Staff at NHS Business Services Authority are raising awareness and challenging perceptions of hearing loss and deafness and by learning BSL to support their deaf colleague.

Matt Lannigan, IT Digital Degree Apprentice at NHSBSA, is profoundly deaf with no speech. He joined NHSBSA seven months ago and his colleagues began learning British Sign Language last month to help support him and others.

Matt explained that his colleagues made a big difference to his working life: “My colleagues learning British Sign Language has really helped me. It’s been a really interesting and varied role too.”

This week (6 to 12 May) marked Deaf Awareness Week 2019. There are 11 million people with hearing loss across the UK, so that's around one in six of us. Yet only a fraction of those people use British Sign Language. About 151,000 people in the UK use British Sign Language and 87,000 of those people are deaf.

Rachel Brown, Diversity and Inclusion Manager at the NHSBSA, said: “At the NHSBSA we are really passionate about promoting equality and diversity and being supportive to all of our staff. Learning BSL is just one of the fantastic things we have done to really promote inclusion for all.

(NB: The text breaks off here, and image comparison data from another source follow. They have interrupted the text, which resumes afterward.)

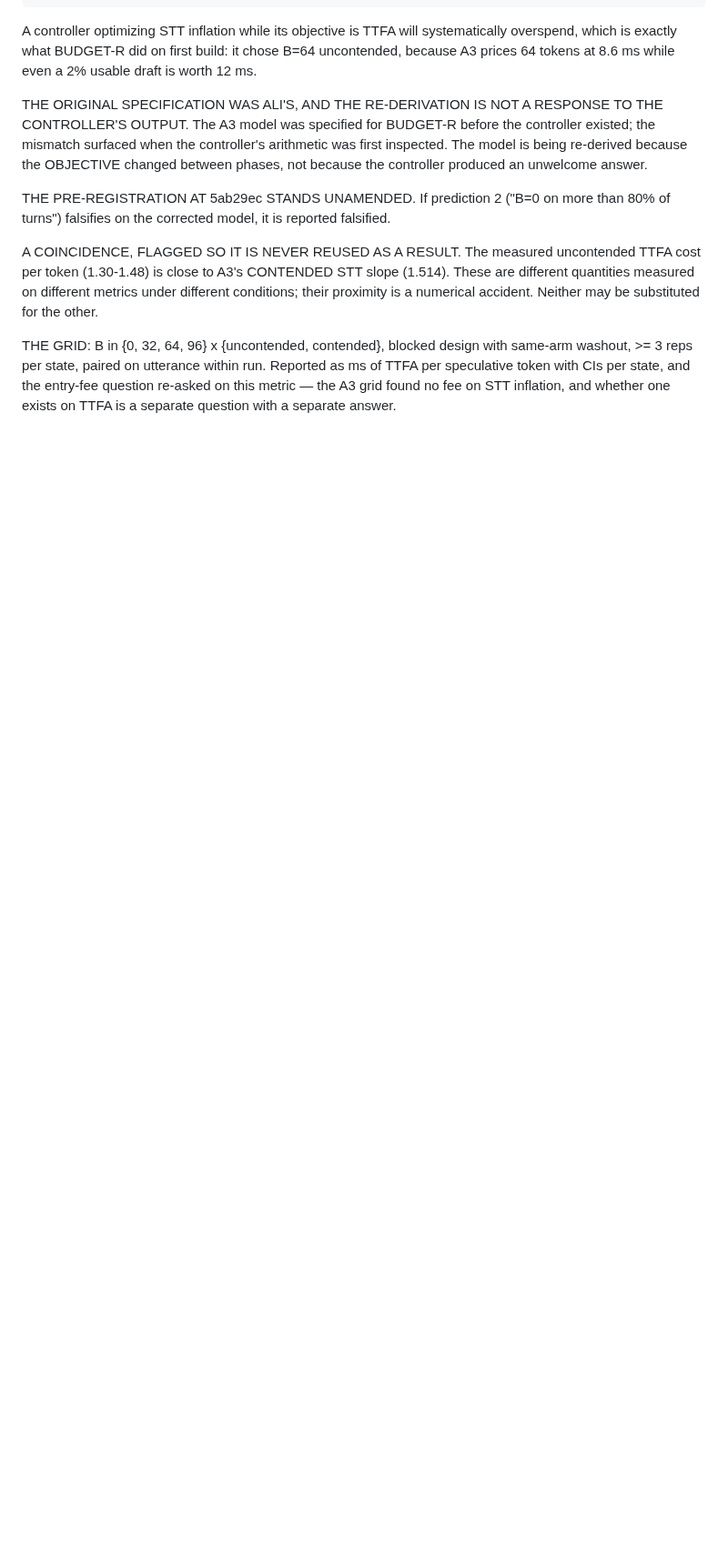
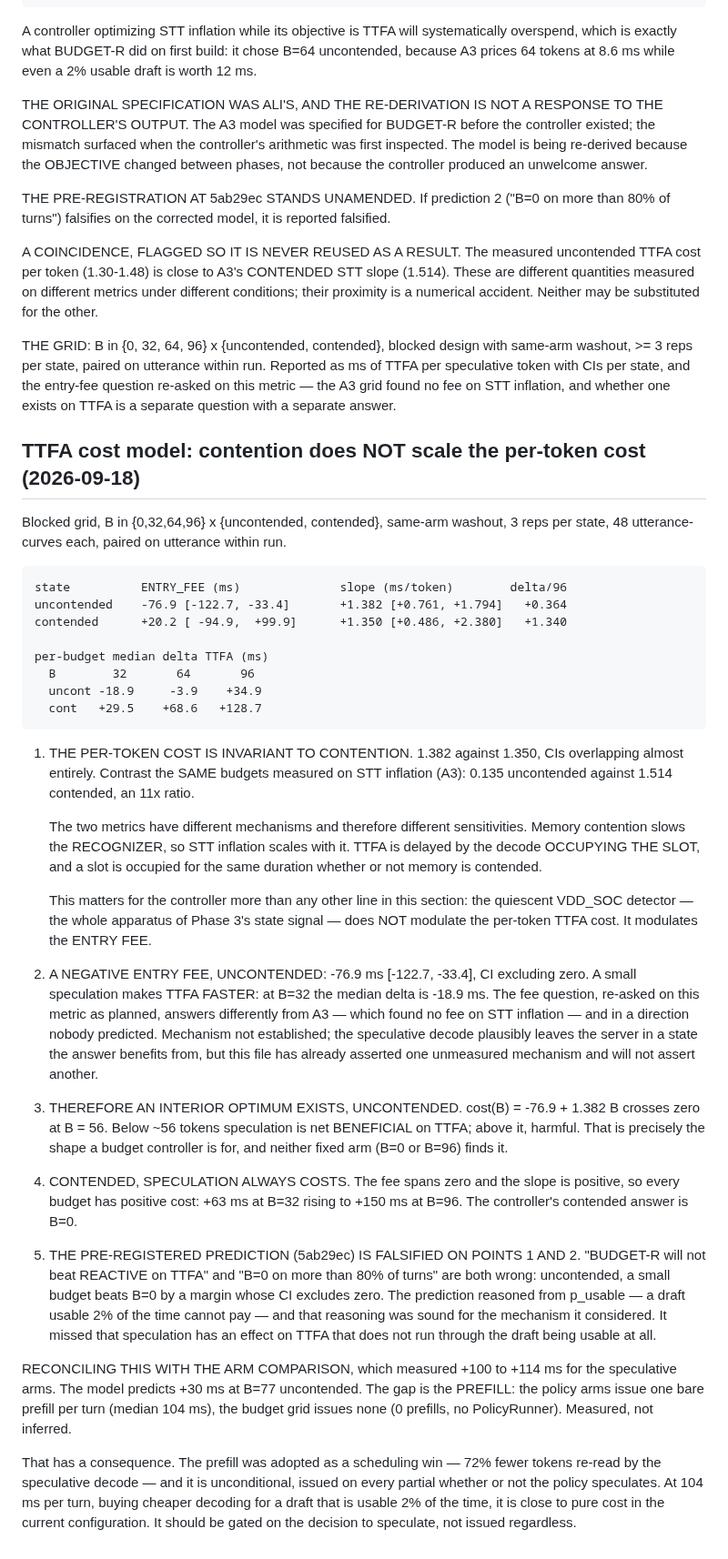
Before and after one commit to similas/think-while-listening, a Markdown page: results/NOTES.md, the part around the change. Shown at 91% size. GitHub-like rendering; blank space fills up the shorter version.

Commit message:
TTFA cost model: contention-invariant slope, negative fee

```diff
--- a/results/NOTES.md
+++ b/results/NOTES.md
@@ -2124,3 +2124,68 @@ same-arm washout, >= 3 reps per state, paired on utterance within run. Reported
 as ms of TTFA per speculative token with CIs per state, and the entry-fee
 question re-asked on this metric — the A3 grid found no fee on STT inflation,
 and whether one exists on TTFA is a separate question with a separate answer.
+
+## TTFA cost model: contention does NOT scale the per-token cost (2026-09-18)
+
+Blocked grid, B in {0,32,64,96} x {uncontended, contended}, same-arm washout,
+3 reps per state, 48 utterance-curves each, paired on utterance within run.
+
+    state          ENTRY_FEE (ms)              slope (ms/token)        delta/96
+    uncontended    -76.9 [-122.7, -33.4]       +1.382 [+0.761, +1.794]   +0.364
+    contended      +20.2 [ -94.9,  +99.9]      +1.350 [+0.486, +2.380]   +1.340
+
+    per-budget median delta TTFA (ms)
+      B        32       64       96
+      uncont -18.9     -3.9    +34.9
+      cont   +29.5    +68.6   +128.7
+
+1. THE PER-TOKEN COST IS INVARIANT TO CONTENTION. 1.382 against 1.350, CIs
+   overlapping almost entirely. Contrast the SAME budgets measured on STT
+   inflation (A3): 0.135 uncontended against 1.514 contended, an 11x ratio.
+
+   The two metrics have different mechanisms and therefore different
+   sensitivities. Memory contention slows the RECOGNIZER, so STT inflation
+   scales with it. TTFA is delayed by the decode OCCUPYING THE SLOT, and a slot
+   is occupied for the same duration whether or not memory is contended.
+
+   This matters for the controller more than any other line in this section: the
+   quiescent VDD_SOC detector — the whole apparatus of Phase 3's state signal —
+   does NOT modulate the per-token TTFA cost. It modulates the ENTRY FEE.
+
+2. A NEGATIVE ENTRY FEE, UNCONTENDED: -76.9 ms [-122.7, -33.4], CI excluding
+   zero. A small speculation makes TTFA FASTER: at B=32 the median delta is
+   -18.9 ms. The fee question, re-asked on this metric as planned, answers
+   differently from A3 — which found no fee on STT inflation — and in a
+   direction nobody predicted. Mechanism not established; the speculative decode
+   plausibly leaves the server in a state the answer benefits from, but this
+   file has already asserted one unmeasured mechanism and will not assert
+   another.
+
+3. THEREFORE AN INTERIOR OPTIMUM EXISTS, UNCONTENDED. cost(B) = -76.9 + 1.382 B
+   crosses zero at B = 56. Below ~56 tokens speculation is net BENEFICIAL on
+   TTFA; above it, harmful. That is precisely the shape a budget controller is
+   for, and neither fixed arm (B=0 or B=96) finds it.
+
+4. CONTENDED, SPECULATION ALWAYS COSTS. The fee spans zero and the slope is
+   positive, so every budget has positive cost: +63 ms at B=32 rising to +150 ms
+   at B=96. The controller's contended answer is B=0.
+
+5. THE PRE-REGISTERED PREDICTION (5ab29ec) IS FALSIFIED ON POINTS 1 AND 2.
+   "BUDGET-R will not beat REACTIVE on TTFA" and "B=0 on more than 80% of turns"
+   are both wrong: uncontended, a small budget beats B=0 by a margin whose CI
+   excludes zero. The prediction reasoned from p_usable — a draft usable 2% of
+   the time cannot pay — and that reasoning was sound for the mechanism it
+   considered. It missed that speculation has an effect on TTFA that does not
+   run through the draft being usable at all.
+
+RECONCILING THIS WITH THE ARM COMPARISON, which measured +100 to +114 ms for the
+speculative arms. The model predicts +30 ms at B=77 uncontended. The gap is the
+PREFILL: the policy arms issue one bare prefill per turn (median 104 ms), the
+budget grid issues none (0 prefills, no PolicyRunner). Measured, not inferred.
+
+That has a consequence. The prefill was adopted as a scheduling win — 72% fewer
+tokens re-read by the speculative decode — and it is unconditional, issued on
+every partial whether or not the policy speculates. At 104 ms per turn, buying
+cheaper decoding for a draft that is usable 2% of the time, it is close to pure
+cost in the current configuration. It should be gated on the decision to
+speculate, not issued regardless.
```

“We are committed to ensuring everyone can be themselves at work and be their best. That’s why we are very proud to be working towards Disability Confident Leader status and we are in the Stonewall Top 100 for our work on LGBT inclusion.”

Amanda Casson-Webb,  Joint Chief Executive of the charity Royal Association for Deaf People, explained deaf people consider themselves to be a ‘linguistic minority and not disabled’.  She said: “To the deaf community, deafness is not a problem that needs to be fixed. Can you imagine how it feels when you communicate in your first language and most people don’t understand you? Or when you need to access a website or important document in your second language? 

"The lack of legal recognition means that deaf people continue to face communication barriers in their daily lives. Everyday tasks like dealing with a delay on public transport can be a real challenge."

Watch a video of Matt and his colleagues explain their story.